Reserve Bank of India [ Representational image]Reuters/Vivek Prakash

Accepting RBI's norms of payment service rules on data localisation, Google has sought an extension to meet the deadline for local storage of data in India. 

This comes on the backdrop of a directive by the central bank in April this year where it had asked payments system operators to store all data, including full end-to-end transaction details collected, within the country to ensure the security of users' data.

Last month Google CEO Sundar Pichai and Law & IT Minister Ravi Shankar Prasad had met in California. During the meeting, the Technology giant had accepted the Central government regulations of local storage norms regarding its payment service app Google Pay, earlier named as 'Tez'

Google has sought time till December to comply as the current deadline put by RBI is October 15 to store all the information in the country.

Apart from Google Pay, Visa, American Express, Facebook, PayPal, and Mastercard are also required to store the data in India.

Google Logo
Google app icon seen on a smartphone screenREUTERS/Dado Ruvic

According to a report by Reuters, US trade groups, representing companies such as Amazon, American Express and Microsoft, have opposed India's push to store data locally and the issue could further undermine already strained economic relations between India and the US

Experts are of the opinion that Google Pay has a   limited customer base and only domestic transactions take place on its platform, whereas Visa and Mastercard have to process much more data most of which is cross-border transactions.

The Google spokesperson said that soaring data flows generate more economic value and hence the socio-economic impact of restricting data flows must be thoroughly considered while framing any policy. There is a need to find practical and contemporary solutions to policy issues in line with global best practices, Indian express quoted.

In an interview with Mint, Hany Fam, president, enterprise partnerships, Mastercard, while agreeing that the regulations will pose financial implications for companies, proposed for a clear distinction between storage norms of personally identifiable information (PII) and non-PII data.

PII is any data that could potentially identify a specific individual including name, social security number, date and place of birth and biometric records, etc.

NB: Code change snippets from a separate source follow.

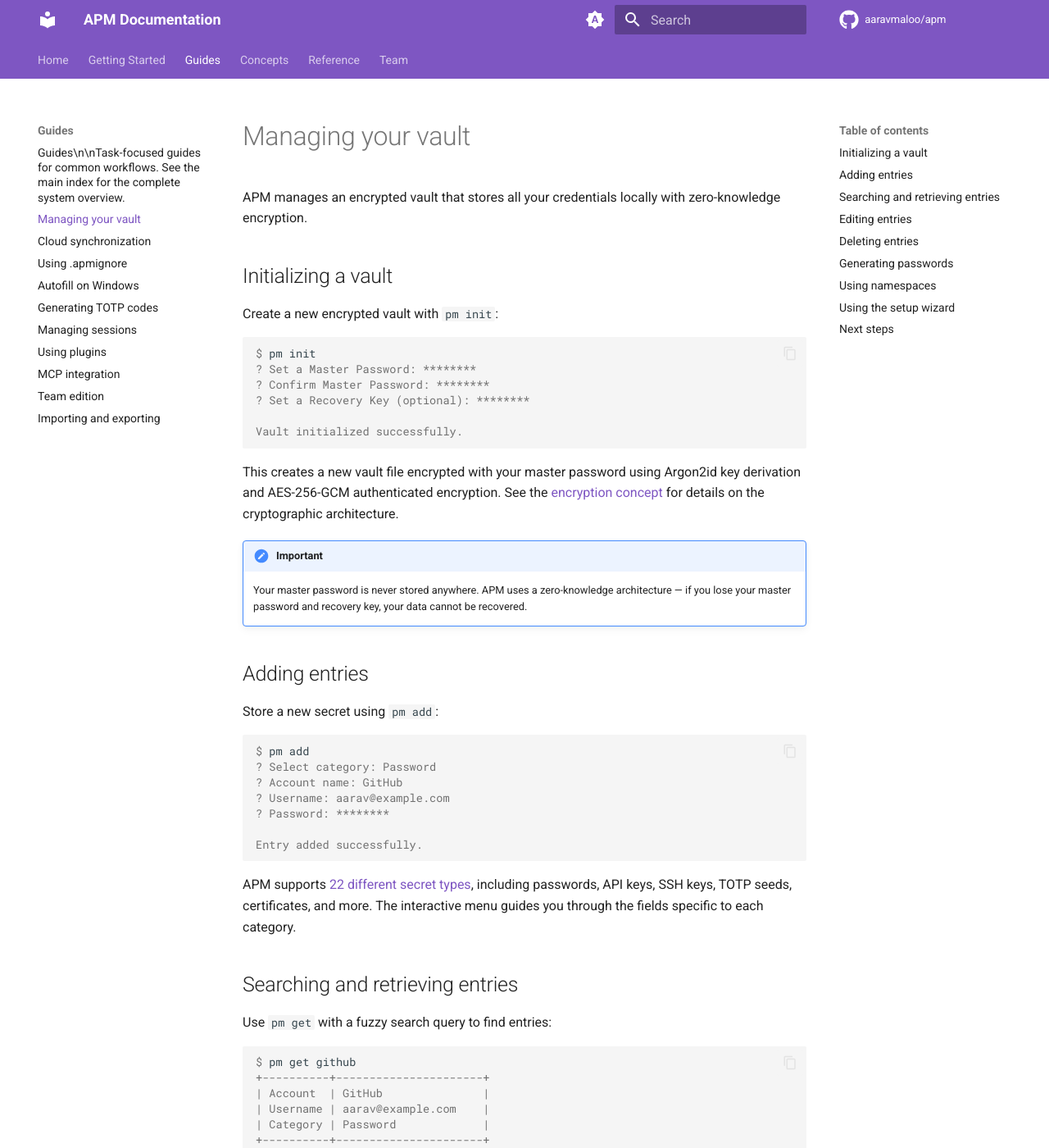
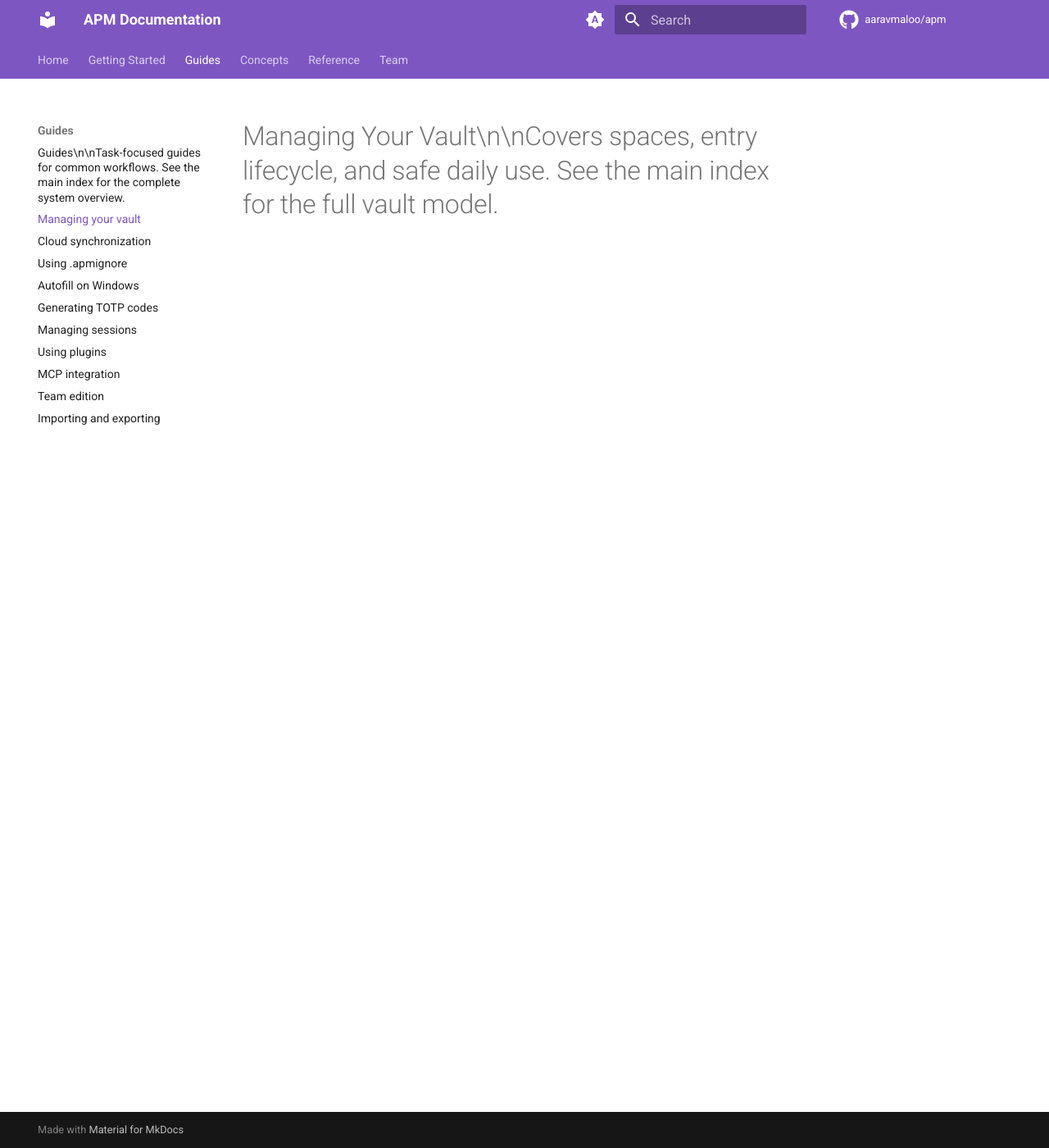
Before and after one commit to aaravmaloo/apm, an MkDocs documentation site: the page built from docs/guides/vault-management.md, in a window 1280 px wide and 1400 px high. Shown: the whole window at 82% size. Built offline with MkDocs 1.6.1 and Material for MkDocs 9.7.7, drawn with Linux system fonts in a browser that asks for light colours; comment, search, counter and statistics services are not loaded; some of the changed text lies outside the part shown.

Commit message:
docs: update docs/guides/vault-management.md

````diff
--- a/docs/guides/vault-management.md
+++ b/docs/guides/vault-management.md
@@ -1,165 +1 @@
----
-title: Managing your vault
-description:
-  A guide to creating, storing, searching, editing, and deleting secrets in your APM vault.
----
-
-# Managing your vault
-
-APM manages an encrypted vault that stores all your credentials locally with zero-knowledge
-encryption.
-
-## Initializing a vault
-
-Create a new encrypted vault with `pm init`:
-
-```console
-$ pm init
-? Set a Master Password: ********
-? Confirm Master Password: ********
-? Set a Recovery Key (optional): ********
-
-Vault initialized successfully.
-```
-
-This creates a new vault file encrypted with your master password using Argon2id key derivation and
-AES-256-GCM authenticated encryption. See the [encryption concept](../concepts/encryption.md) for
-details on the cryptographic architecture.
-
-!!! important
-
-    Your master password is never stored anywhere. APM uses a zero-knowledge architecture — if you
-    lose your master password and recovery key, your data cannot be recovered.
-
-## Adding entries
-
-Store a new secret using `pm add`:
-
-```console
-$ pm add
-? Select category: Password
-? Account name: GitHub
-? Username: aarav@example.com
-? Password: ********
-
-Entry added successfully.
-```
-
-APM supports [22 different secret types](../concepts/secret-types.md), including passwords, API
-keys, SSH keys, TOTP seeds, certificates, and more. The interactive menu guides you through the
-fields specific to each category.
-
-## Searching and retrieving entries
-
-Use `pm get` with a fuzzy search query to find entries:
-
-```console
-$ pm get github
-+----------+----------------------+
-| Account  | GitHub               |
-| Username | aarav@example.com    |
-| Category | Password             |
-+----------+----------------------+
-```
-
-By default, secrets are hidden. Use the `--show-pass` flag to reveal them:
-
-```console
-$ pm get github --show-pass
-+----------+----------------------+
-| Account  | GitHub               |
-| Username | aarav@example.com    |
-| Password | s3cureP@ssw0rd!      |
-| Category | Password             |
-+----------+----------------------+
-```
-
-## Editing entries
-
-Modify an existing entry using `pm edit`:
-
-```console
-$ pm edit GitHub
-? Which field to edit: Username
-? New value: newuser@example.com
-
-Entry updated successfully.
-```
-
-## Deleting entries
-
-Permanently remove an entry using `pm del`:
-
-```console
-$ pm del GitHub
-? Confirm deletion of "GitHub"? Yes
-
-Entry deleted.
-```
-
-!!! important
-
-    Deletion is permanent. Consider using `pm export` to create a backup before deleting entries.
-
-## Generating passwords
-
-APM includes a high-entropy password generator:
-
-```console
-$ pm gen
-Generated: x#9Kp!mR2$vL@nQ7
-
-Copied to clipboard.
-```
-
-The generator produces cryptographically secure passwords suitable for any service.
-
-## Using namespaces
-
-APM supports namespaces (spaces) to organize secrets into isolated compartments:
-
-```console
-$ pm space create Work
-Namespace "Work" created.
-
-$ pm space switch Work
-Switched to namespace "Work".
-
-$ pm space list
-  Personal (default)
-> Work
-  DevOps
-```
-
-Namespaces allow you to separate Work, Personal, and Project-specific secrets within a single
-encrypted vault.
-
-## Using the setup wizard
-
-For first-time users, APM provides a guided setup wizard:
-
-```console
-$ pm setup
-Welcome to APM Setup Wizard!
-
-Step 1/3: Vault Initialization
-? Set a Master Password: ********
-...
-
-Step 2/3: Cloud Sync (optional)
-? Enable cloud sync? Yes
-...
-
-Step 3/3: Profile Creation
-? Create a namespace? Yes
-...
-
-Setup complete!
-```
-
-## Next steps
-
-To learn more about vault management, see the [vault format concept](../concepts/vault-format.md)
-and the [command reference](../reference/cli.md).
-
-Or, read on to learn how to [sync your vault across devices](./cloud-sync.md).
+# Managing Your Vault\n\nCovers spaces, entry lifecycle, and safe daily use. See the main index for the full vault model.
````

The order was issued at the time when Zuckerberg led Facebook faced a global backlash over breach of user data.